On what he has learned from the coaches he has worked for, “That’s a tough one. I have respect for Rick Carlisle, had some great runs with him, one of the better managers of the game that we have seen so far in the league. My first opportunity as an assistant with Mike Dunleavy, I think he’s a very smart guy, understands the game, played it, had success as a coach. He will always be the guy that gave me my first start. I think his record speaks for itself, he’s had success coaching in the league.
“Doc Rivers and I have been friends for a long time. he grew up in Chicago just like myself, born and raised. I’m a year older than him, so during that time, obviously, competed against each other, so working for him was also great. He has a great passion for the game.

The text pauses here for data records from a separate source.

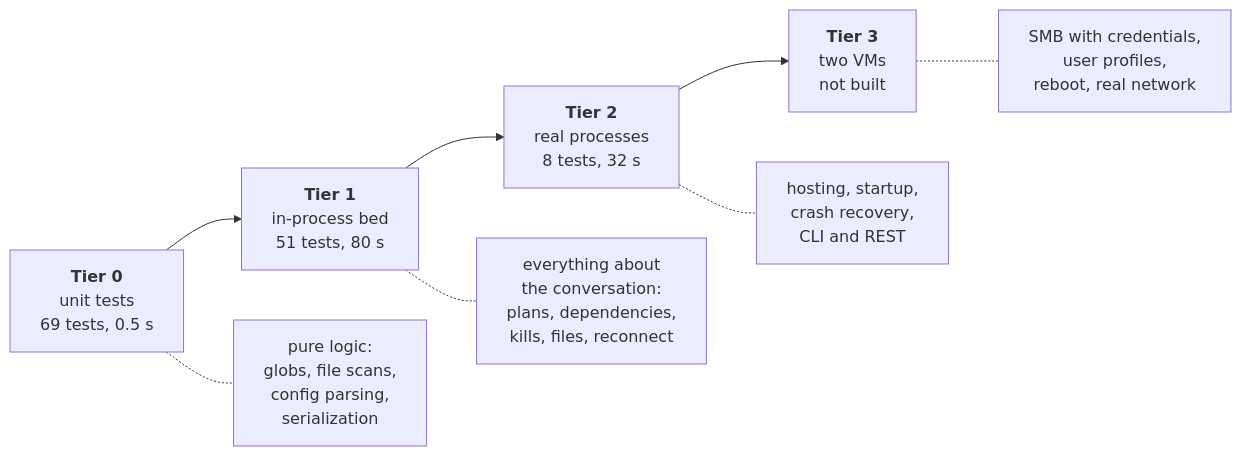
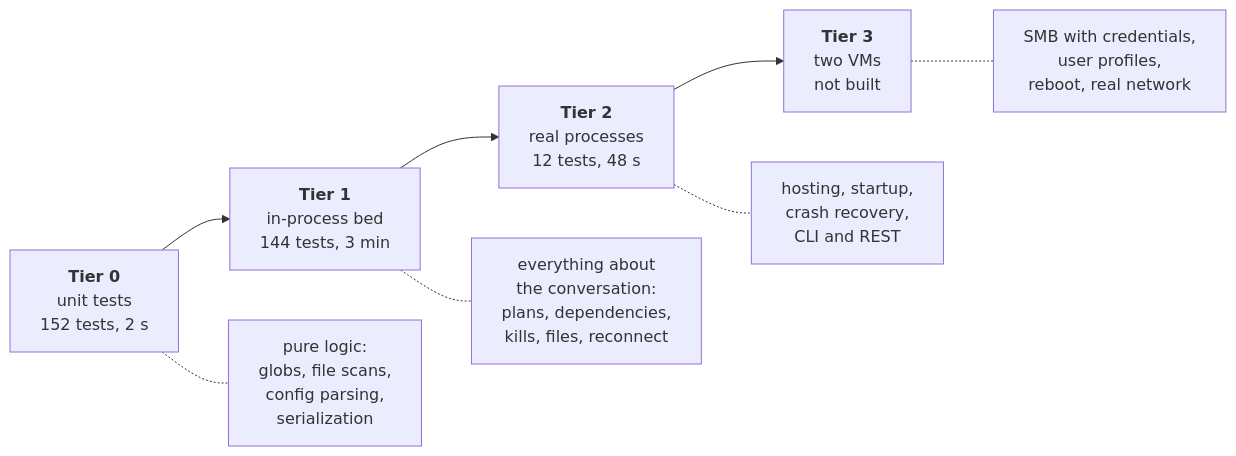
The first of 5 diagrams in docs/TestHarness.md (pjanec/dirigent), drawn with Mermaid before and after one commit. The commit also changed other lines of this file and 17 other files, not shown here.

````diff
--- a/docs/TestHarness.md
+++ b/docs/TestHarness.md
@@ -87,14 +85,14 @@
 ```mermaid
 flowchart LR
-    T0["<b>Tier 0</b><br/>unit tests<br/>69 tests, 0.5 s"]
-    T1["<b>Tier 1</b><br/>in-process bed<br/>51 tests, 80 s"]
-    T2["<b>Tier 2</b><br/>real processes<br/>8 tests, 32 s"]
+    T0["<b>Tier 0</b><br/>unit tests<br/>152 tests, 2 s"]
+    T1["<b>Tier 1</b><br/>in-process bed<br/>144 tests, 3 min"]
+    T2["<b>Tier 2</b><br/>real processes<br/>12 tests, 48 s"]
     T3["<b>Tier 3</b><br/>two VMs<br/>not built"]
 
     T0 --> T1 --> T2 --> T3
 
     T0 -.- N0["pure logic:<br/>globs, file scans,<br/>config parsing,<br/>serialization"]
     T1 -.- N1["everything about<br/>the conversation:<br/>plans, dependencies,<br/>kills, files, reconnect"]
     T2 -.- N2["hosting, startup,<br/>crash recovery,<br/>CLI and REST"]
     T3 -.- N3["SMB with credentials,<br/>user profiles,<br/>reboot, real network"]
 ```
````
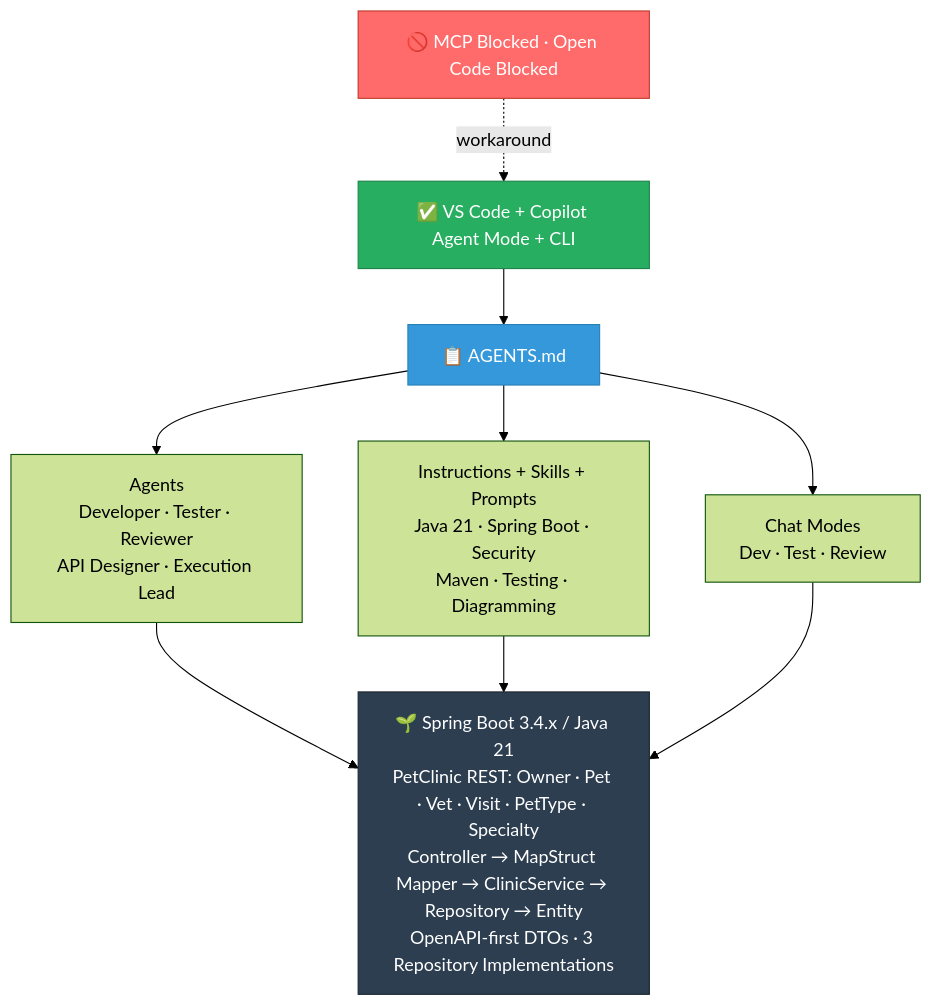
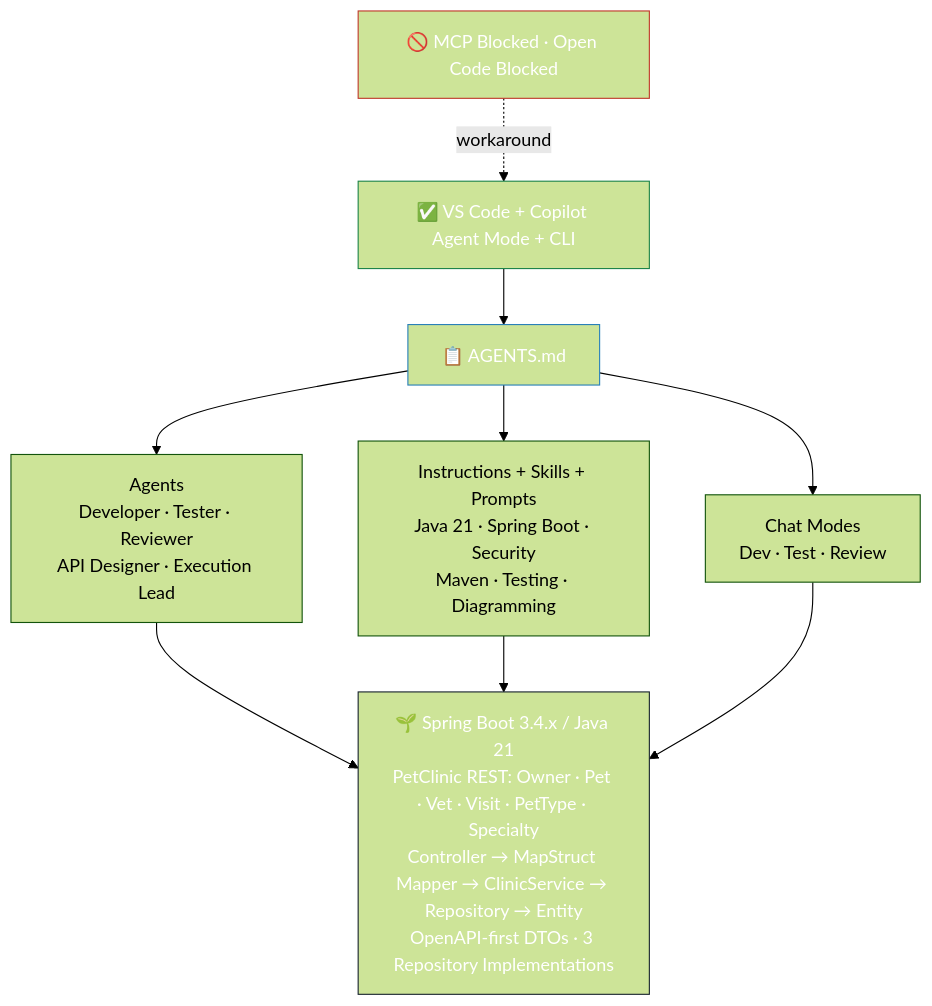
The fourth of 12 diagrams in README.md (abossard/ghcp-agent-2024), drawn with Mermaid (forest theme) before and after one commit. The commit also changed other lines of this file, not shown here.

````diff
--- a/README.md
+++ b/README.md
@@ -65,21 +100,21 @@
 ```mermaid
 graph TB
     BLOCK["🚫 MCP Blocked · Open Code Blocked"]
     AVAIL["✅ VS Code + Copilot Agent Mode + CLI"]
 
     BLOCK -.->|"workaround"| AVAIL
     AVAIL --> AGENTS["📋 AGENTS.md"]
 
     AGENTS --> Agents["Agents<br/>Developer · Tester · Reviewer<br/>API Designer · Execution Lead"]
     AGENTS --> Config["Instructions + Skills + Prompts<br/>Java 21 · Spring Boot · Security<br/>Maven · Testing · Diagramming"]
     AGENTS --> Modes["Chat Modes<br/>Dev · Test · Review"]
 
     Agents --> APP["🌱 Spring Boot 3.4.x / Java 21<br/>PetClinic REST: Owner · Pet · Vet · Visit · PetType · Specialty<br/>Controller → MapStruct Mapper → ClinicService → Repository → Entity<br/>OpenAPI-first DTOs · 3 Repository Implementations"]
     Config --> APP
     Modes --> APP
 
-    style BLOCK fill:#ff6b6b,stroke:#c0392b,color:#fff
-    style AVAIL fill:#27ae60,stroke:#1e8449,color:#fff
-    style AGENTS fill:#3498db,stroke:#2980b9,color:#fff
-    style APP fill:#2c3e50,stroke:#1a252f,color:#fff
+    style BLOCK stroke:#c0392b,color:#fff
+    style AVAIL stroke:#1e8449,color:#fff
+    style AGENTS stroke:#2980b9,color:#fff
+    style APP stroke:#1a252f,color:#fff
 ```
````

“I’ve worked for Kevin O’Neill, whose a friend of mine. We worked for Rick Carlisle in Detroit, very tough-minded defensive coach. Larry Krystkowiak, who I worked with in Milwaukee, was a teammate of mine with Jay Humphries (an assistant currently with the Nets), a lot of respect for him, tough situation in Milwaukee.
“I think everybody that I worked for had great passion for the game and that’s where you have to start. If you’re in it for any other reason, then you probably shouldn’t be there. I think most of the people I’ve worked for have great passion for the game, loved the game, played it, so I wouldn’t say one guy stands out, and I think a lot of them impacted me throughout my coaching career,” said Brown.
On if he spoke with Nets owner Mikhail Prokhorov since being named interim head coach, Brown said, “I talked to Mikhail Prokhorov this morning, one of the first times I’ve had to meet him and talk to him. He’s a very engaging man, understands the business of basketball and had success running a team in Europe and now running this team. I think he has a good understanding about professional sports, unfortunately this is a rough period for the organization, no question about it, but I think he’s the right man to help turn it around. I found it very engaging talking about basketball and talking about the team itself. He has passion to turn it around and really wants it to be a winning franchise. It’s going to take time, but I think he has the right mindset to help turn this thing around.”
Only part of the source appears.